Stuart Broad believes his England career could have ended better had he not been beaten during last year’s tour of the West Indies.
The 36-year-old has returned to the New Zealand Test team after taking an extended period of time to wait for the birth of her first child, Annabella, and is aiming for Thursday’s opener at Mount Maunganui, but the last 12 months have been in sight. as if his days in England were over.
After the 4-0 Ashes defeat Down Under, Sir Andrew Strauss decided to drop Broad and James Anderson for a tour of the Caribbean that was billed as ‘reinstating the red ball’.
The gamble of removing two of the highest wicket-takers in the country’s history backfired, as England lost the decision following a turgid draw, and the pair were welcomed back with open arms by the new regime of Ben Stokes and Brendon McCullum.
Broad was disappointed by his failure at the time but realized it was a blessing in disguise that he was not beaten on the batting surfaces of Barbados and Antigua.
“Without a doubt that decision saved my career. If I had gone there on those platforms I don’t know if I would be here now,” he said.
“I don’t think it was made that way by the selectors but I feel lucky. Looking back a year I wouldn’t have chosen to miss the Caribbean but it was a good thing that happened to me. Other than that I changed my mind and just hit one week.
“It can be tiring to look away all the time and we got into the habit of doing that. I’m very relaxed now. If I’m selected, I’ll give it my all, apply, sign and go again. It’s a big year for England cricket and the way this team is doing, it’s great to be with them.”
Broad’s brush with cricket’s demise has given him a new appreciation for his Test career, as he enters his 17th year as an international pacer.
Both he and Anderson have welcomed the changes introduced by Stokes and McCullum, from efforts to build behind the scenes to a focus on entertainment on the pitch.
He also got a chance to take it a step further in December, when he became a keen observer of Pakistan’s history as he fulfilled his father’s wishes.
“I’m so lucky to have been through the birth and the first 12 weeks of Annabella’s life, it’s definitely been life-changing, but I’ve watched the journey so much,” Broad said.
“It was great fun. I loved watching and seeing what was coming. The way they played was impressive for an England team away from home on the subcontinent.”
He was particularly taken by the arrival of 18-year-old Rehan Ahmed as the so-called ‘nighthawk’ at the start of Karachi.
Broad was first put in the position, which involves the Thailander being promoted to move and stop and change the pace of the game, but he has yet to get the chance.

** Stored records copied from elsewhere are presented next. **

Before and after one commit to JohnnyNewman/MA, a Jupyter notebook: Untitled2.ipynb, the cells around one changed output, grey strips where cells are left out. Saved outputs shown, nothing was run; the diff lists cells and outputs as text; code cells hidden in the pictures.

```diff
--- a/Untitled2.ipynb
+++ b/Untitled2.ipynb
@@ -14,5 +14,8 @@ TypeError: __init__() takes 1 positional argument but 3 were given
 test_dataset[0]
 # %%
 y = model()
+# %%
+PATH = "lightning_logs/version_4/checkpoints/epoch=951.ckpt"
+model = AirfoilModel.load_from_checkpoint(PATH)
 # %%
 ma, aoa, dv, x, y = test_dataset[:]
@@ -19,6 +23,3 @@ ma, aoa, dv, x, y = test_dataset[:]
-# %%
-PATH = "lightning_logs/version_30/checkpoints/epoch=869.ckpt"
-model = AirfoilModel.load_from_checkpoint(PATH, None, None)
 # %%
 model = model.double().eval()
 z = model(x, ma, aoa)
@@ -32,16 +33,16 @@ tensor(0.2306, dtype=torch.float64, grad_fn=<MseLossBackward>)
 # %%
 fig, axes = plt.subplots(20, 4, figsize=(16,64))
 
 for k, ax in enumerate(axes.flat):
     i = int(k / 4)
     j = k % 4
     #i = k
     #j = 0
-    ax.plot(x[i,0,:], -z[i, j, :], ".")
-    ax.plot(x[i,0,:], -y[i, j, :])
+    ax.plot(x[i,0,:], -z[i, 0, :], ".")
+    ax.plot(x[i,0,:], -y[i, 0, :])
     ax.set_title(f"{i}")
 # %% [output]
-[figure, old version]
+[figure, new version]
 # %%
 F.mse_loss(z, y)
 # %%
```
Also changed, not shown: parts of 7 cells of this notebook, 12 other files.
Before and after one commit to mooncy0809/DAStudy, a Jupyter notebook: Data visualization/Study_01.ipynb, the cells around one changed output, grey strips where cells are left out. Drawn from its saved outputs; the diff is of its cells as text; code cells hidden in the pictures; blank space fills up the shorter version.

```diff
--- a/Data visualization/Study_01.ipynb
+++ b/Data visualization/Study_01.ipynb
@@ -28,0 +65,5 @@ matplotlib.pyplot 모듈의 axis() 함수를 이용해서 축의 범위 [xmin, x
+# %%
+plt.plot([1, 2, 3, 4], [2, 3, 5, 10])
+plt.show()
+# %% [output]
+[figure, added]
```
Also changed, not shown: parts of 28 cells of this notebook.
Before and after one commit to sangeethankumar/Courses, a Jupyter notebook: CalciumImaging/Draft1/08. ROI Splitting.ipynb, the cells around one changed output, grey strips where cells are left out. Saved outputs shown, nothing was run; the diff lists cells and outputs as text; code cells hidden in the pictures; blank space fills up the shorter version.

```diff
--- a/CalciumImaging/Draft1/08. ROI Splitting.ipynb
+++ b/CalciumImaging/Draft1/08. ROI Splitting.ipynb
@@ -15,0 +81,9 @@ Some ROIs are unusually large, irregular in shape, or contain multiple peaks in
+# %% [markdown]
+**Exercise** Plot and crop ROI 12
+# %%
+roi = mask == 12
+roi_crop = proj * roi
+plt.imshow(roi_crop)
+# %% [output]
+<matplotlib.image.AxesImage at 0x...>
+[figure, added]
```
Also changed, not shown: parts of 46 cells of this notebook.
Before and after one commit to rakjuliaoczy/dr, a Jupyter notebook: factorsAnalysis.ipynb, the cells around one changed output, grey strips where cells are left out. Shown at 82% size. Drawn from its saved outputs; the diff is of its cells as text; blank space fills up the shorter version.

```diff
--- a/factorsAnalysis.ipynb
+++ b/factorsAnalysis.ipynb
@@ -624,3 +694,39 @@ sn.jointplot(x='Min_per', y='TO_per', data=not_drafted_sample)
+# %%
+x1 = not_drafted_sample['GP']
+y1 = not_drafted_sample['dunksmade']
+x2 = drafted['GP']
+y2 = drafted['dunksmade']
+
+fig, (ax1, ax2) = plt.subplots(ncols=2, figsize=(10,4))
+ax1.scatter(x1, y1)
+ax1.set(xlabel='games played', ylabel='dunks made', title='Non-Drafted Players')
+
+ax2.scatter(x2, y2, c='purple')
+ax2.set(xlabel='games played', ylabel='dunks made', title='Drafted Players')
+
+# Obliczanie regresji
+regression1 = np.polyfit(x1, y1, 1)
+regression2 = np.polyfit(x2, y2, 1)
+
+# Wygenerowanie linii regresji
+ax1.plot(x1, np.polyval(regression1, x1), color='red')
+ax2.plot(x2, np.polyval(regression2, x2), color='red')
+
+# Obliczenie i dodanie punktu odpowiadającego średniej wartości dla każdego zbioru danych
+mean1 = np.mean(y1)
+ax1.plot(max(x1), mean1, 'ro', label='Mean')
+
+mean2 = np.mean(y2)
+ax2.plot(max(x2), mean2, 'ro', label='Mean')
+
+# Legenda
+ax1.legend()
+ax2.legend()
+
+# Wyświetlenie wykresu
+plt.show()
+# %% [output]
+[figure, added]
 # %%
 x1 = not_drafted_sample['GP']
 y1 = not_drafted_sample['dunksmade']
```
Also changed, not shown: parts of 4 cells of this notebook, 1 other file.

“I texted him when Baz (McCullum) did it, I was impressed with how he started,” he said with a smile.
“Every nighthawk dreams of hitting your first ball for six but he knocks it down for four and then comes out running so they were all big ticks.
Broad’s keen interest speaks volumes for the open spaces available in the squad and he clearly believes McCullum’s ambition to make the Test team a place for the players he wants to work on is working.
He added: “Yes, you can earn a lot of money playing T20 games and if that is your main goal then you always go through that route. But the satisfaction with this environment is 10 out of ten.
“There is no way you can go about leaving five days after passing the Test after all your hard work. It’s a test of character, strength and skill.”